The Millions Most Anticipated Pick and A GMA March Reads Pick
“Lee Kravetz has created a bit of a miracle, a plot-driven literary puzzle box whose mystery lives in both its winding approach to history and its wonderous story. It’s a book full of ideas about inspiration and a love for language that translates across borders, physical and generational.”—Adam Johnson, Winner of the Pulitzer Prize for Fiction for The Orphan Master's Son
“Captivating . . . . Part truth, part fiction, the novel is an ingenious addition to an ever-growing body of work about Plath that has helped make her an American literary icon.”—Washington Post
Blending past and present, and told through three unique interwoven narratives that build on one another, a daring and brilliant debut novel that reimagines a chapter in the life of Sylvia Plath, telling the story behind the creation of her classic semi-autobiographical novel, The Bell Jar.

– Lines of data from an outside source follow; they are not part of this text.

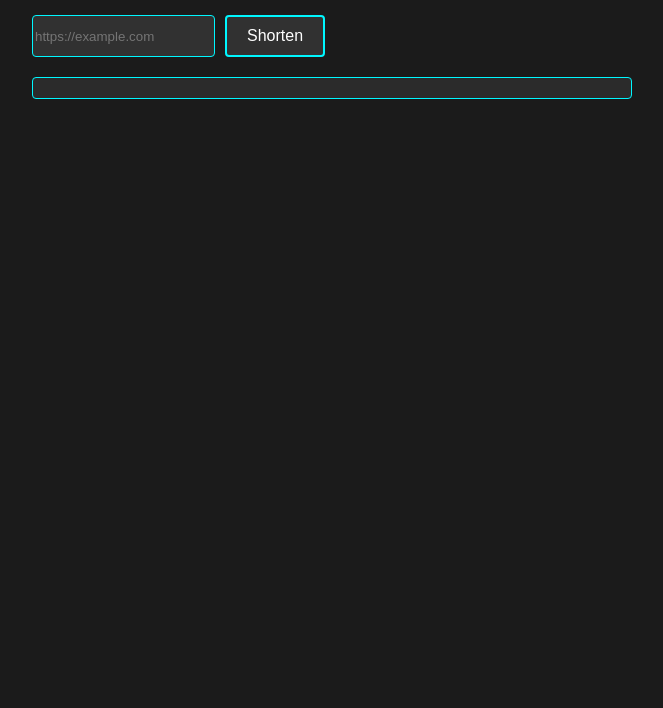
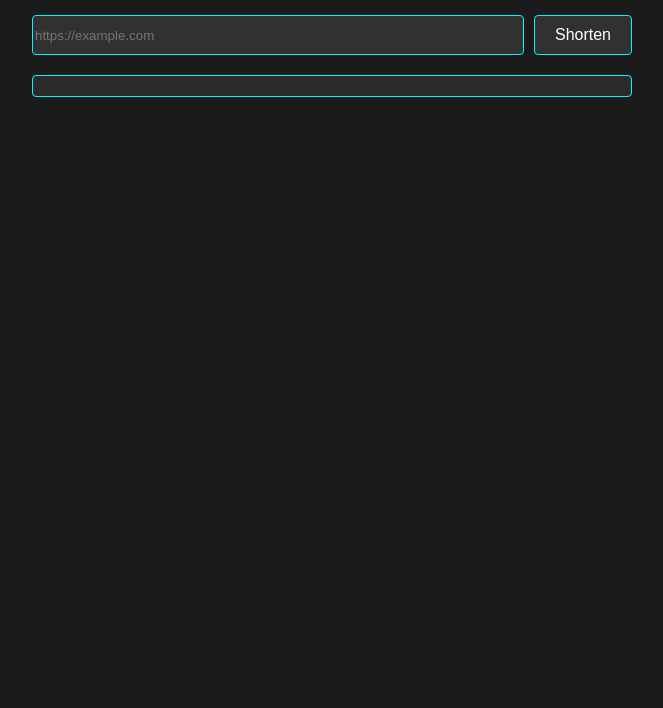
Before and after one commit to FatalMistake02/Link-Shortener, a website: page index.html in a window 1280 px wide. Shown: the part 92-800 px from the top of the page, without its empty margins (308-971 px from the left). Drawn offline with Linux system fonts and the light colour scheme.

Commit message:
Update style in index.hmtl

```diff
--- a/index.html
+++ b/index.html
@@ -39,6 +39,7 @@
       border-radius: 4px;
       background-color: #313131;
       color: white;
+      width: 100%;
     }
     button {
       padding: 10px 20px;
@@ -50,7 +51,7 @@
       cursor: pointer;
       transition: background-color 0.2s ease;
       border-color: rgb(0, 247, 255);
-      border-width: 2px;
+      border-width: 1px;
     }
     button:hover {
       background-color: #474747;
```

A seductive literary mystery and mutigenerational story inspired by true events, The Last Confessions of Sylvia P. imaginatively brings into focus the period of promise and tragedy that marked the writing of Sylvia Plath’s modern classic The Bell Jar. Lee Kravetz uses a prismatic narrative formed from three distinct fictional perspectives to bring Plath to life—that of her psychiatrist, a rival poet, and years later, a curator of antiquities.
Estee, a seasoned curator for a small Massachusetts auction house, makes an astonishing find: the original manuscript of Sylvia Plath’s semi-autobiographical novel, The Bell Jar, written by hand in her journals fifty-five years earlier. Vetting the document, Estee will discover she’s connected to Plath’s legacy in an unexpected way.
Plath’s psychiatrist, Dr. Ruth Barnhouse, treats Plath during the dark days she spends at McLean Hospital following a suicide attempt, and eventually helps set the talented poet and writer on a path toward literary greatness.
Poet Boston Rhodes, a malicious literary rival, pushes Plath to write about her experiences at McLean, tipping her into a fatal spiral of madness and ultimately forging her legacy.
Like Michael Cunningham’s The Hours, Paula McLain’s The Paris Wife, and Theresa Anne Fowler’s Z: A Novel of Zelda Fitzgerald, The Last Confessions of Sylvia P. bridges fact and fiction to imagine the life of a revered writer. Suspenseful and beautifully written, Kravetz’s masterful literary novel is a hugely appealing read.